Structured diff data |
• • • •

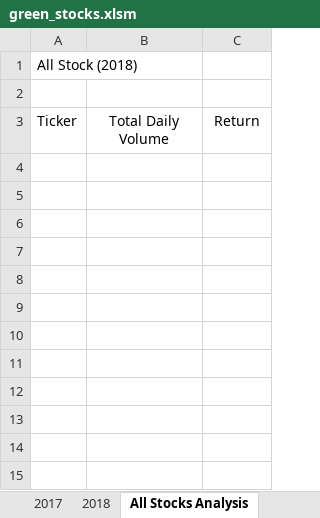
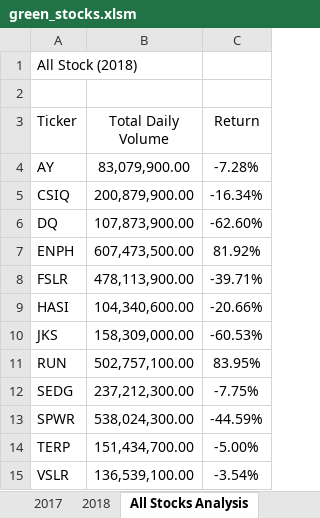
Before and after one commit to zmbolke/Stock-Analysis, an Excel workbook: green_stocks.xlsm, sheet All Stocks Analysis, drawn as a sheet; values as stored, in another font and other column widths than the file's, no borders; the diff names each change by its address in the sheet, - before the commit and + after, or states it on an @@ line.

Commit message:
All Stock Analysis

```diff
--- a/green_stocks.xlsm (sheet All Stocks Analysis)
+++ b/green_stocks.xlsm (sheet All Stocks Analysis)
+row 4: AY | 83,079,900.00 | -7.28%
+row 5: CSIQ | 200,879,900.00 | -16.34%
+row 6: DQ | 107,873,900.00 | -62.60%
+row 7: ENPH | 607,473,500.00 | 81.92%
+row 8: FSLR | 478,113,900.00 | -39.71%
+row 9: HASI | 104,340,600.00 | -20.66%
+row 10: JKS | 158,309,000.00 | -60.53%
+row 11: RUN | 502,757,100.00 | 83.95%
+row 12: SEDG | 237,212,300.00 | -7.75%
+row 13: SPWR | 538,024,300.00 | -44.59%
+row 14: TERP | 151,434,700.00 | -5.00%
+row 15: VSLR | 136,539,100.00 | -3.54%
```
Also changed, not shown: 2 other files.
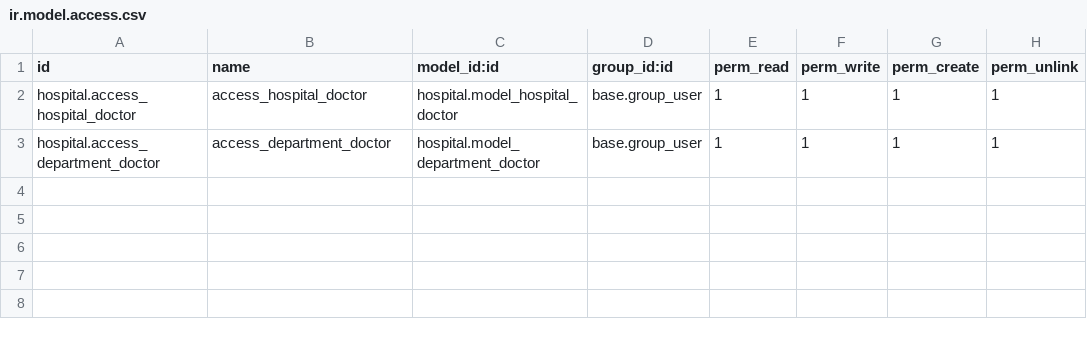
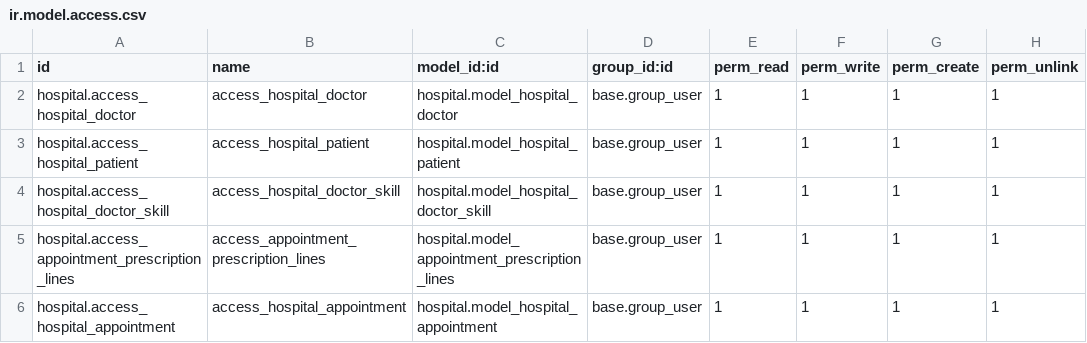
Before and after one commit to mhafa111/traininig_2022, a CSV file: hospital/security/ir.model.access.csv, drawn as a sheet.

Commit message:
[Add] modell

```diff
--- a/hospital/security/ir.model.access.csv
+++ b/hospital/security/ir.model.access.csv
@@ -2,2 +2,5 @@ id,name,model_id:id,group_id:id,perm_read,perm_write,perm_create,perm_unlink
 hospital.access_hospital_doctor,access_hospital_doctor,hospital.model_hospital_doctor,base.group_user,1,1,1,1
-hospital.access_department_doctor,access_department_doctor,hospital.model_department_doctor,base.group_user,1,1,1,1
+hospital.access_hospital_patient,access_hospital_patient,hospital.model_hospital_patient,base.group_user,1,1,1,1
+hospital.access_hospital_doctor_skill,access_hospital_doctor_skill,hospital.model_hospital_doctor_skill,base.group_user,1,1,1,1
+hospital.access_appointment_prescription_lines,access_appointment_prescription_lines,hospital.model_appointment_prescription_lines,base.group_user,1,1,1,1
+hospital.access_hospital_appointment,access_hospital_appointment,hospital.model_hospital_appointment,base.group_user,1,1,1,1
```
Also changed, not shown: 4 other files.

• • • •

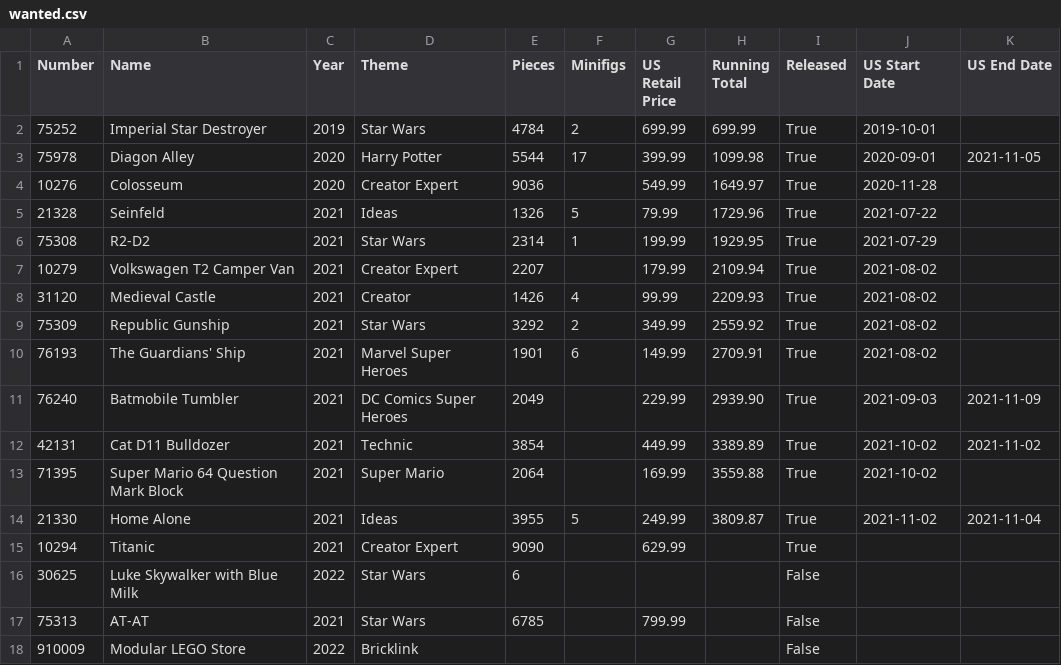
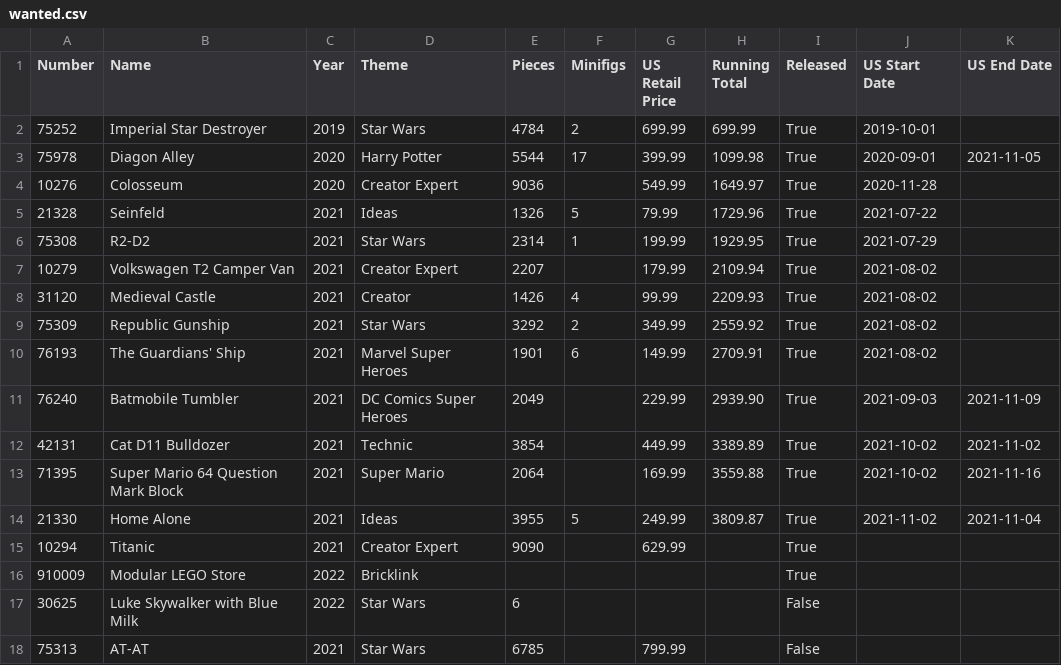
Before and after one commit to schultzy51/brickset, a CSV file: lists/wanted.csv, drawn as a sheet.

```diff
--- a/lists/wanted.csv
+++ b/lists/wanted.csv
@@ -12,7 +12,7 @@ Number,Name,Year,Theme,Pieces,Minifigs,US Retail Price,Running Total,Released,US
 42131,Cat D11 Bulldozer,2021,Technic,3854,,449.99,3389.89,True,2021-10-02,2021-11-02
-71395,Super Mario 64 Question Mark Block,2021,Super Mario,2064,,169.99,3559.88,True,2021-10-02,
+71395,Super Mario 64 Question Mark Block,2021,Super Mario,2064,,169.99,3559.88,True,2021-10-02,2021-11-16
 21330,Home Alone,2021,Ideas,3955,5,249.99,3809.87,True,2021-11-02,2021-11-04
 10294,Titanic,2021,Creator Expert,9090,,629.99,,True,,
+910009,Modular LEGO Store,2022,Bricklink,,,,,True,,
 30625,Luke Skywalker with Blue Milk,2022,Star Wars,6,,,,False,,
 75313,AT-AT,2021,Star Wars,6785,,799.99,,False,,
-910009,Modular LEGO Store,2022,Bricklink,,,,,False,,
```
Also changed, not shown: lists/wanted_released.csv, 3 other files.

• • • •

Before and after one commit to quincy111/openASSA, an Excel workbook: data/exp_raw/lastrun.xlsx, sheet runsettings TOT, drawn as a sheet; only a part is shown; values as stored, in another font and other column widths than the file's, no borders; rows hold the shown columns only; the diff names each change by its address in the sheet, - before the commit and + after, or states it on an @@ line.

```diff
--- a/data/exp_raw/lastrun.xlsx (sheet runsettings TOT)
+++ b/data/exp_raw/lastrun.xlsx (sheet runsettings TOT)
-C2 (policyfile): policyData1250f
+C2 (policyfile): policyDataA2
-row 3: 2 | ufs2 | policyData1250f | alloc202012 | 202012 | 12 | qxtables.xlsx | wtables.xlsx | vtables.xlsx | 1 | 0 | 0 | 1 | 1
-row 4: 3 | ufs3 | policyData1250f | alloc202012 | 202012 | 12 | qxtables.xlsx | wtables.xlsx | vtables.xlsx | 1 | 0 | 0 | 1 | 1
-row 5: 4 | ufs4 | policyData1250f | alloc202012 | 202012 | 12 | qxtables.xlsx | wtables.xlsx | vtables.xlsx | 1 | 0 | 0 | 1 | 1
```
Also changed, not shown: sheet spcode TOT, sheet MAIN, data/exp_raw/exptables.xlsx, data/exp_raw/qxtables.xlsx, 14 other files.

• • • •

Required action |
Filter the records above and return every line that holds the word "xlsx".

Expected output |
Before and after one commit to quincy111/openASSA, an Excel workbook: data/exp_raw/lastrun.xlsx, sheet runsettings TOT, drawn as a sheet; only a part is shown; values as stored, in another font and other column widths than the file's, no borders; rows hold the shown columns only; the diff names each change by its address in the sheet, - before the commit and + after, or states it on an @@ line.
--- a/data/exp_raw/lastrun.xlsx (sheet runsettings TOT)
+++ b/data/exp_raw/lastrun.xlsx (sheet runsettings TOT)
-row 3: 2 | ufs2 | policyData1250f | alloc202012 | 202012 | 12 | qxtables.xlsx | wtables.xlsx | vtables.xlsx | 1 | 0 | 0 | 1 | 1
-row 4: 3 | ufs3 | policyData1250f | alloc202012 | 202012 | 12 | qxtables.xlsx | wtables.xlsx | vtables.xlsx | 1 | 0 | 0 | 1 | 1
-row 5: 4 | ufs4 | policyData1250f | alloc202012 | 202012 | 12 | qxtables.xlsx | wtables.xlsx | vtables.xlsx | 1 | 0 | 0 | 1 | 1
Also changed, not shown: sheet spcode TOT, sheet MAIN, data/exp_raw/exptables.xlsx, data/exp_raw/qxtables.xlsx, 14 other files.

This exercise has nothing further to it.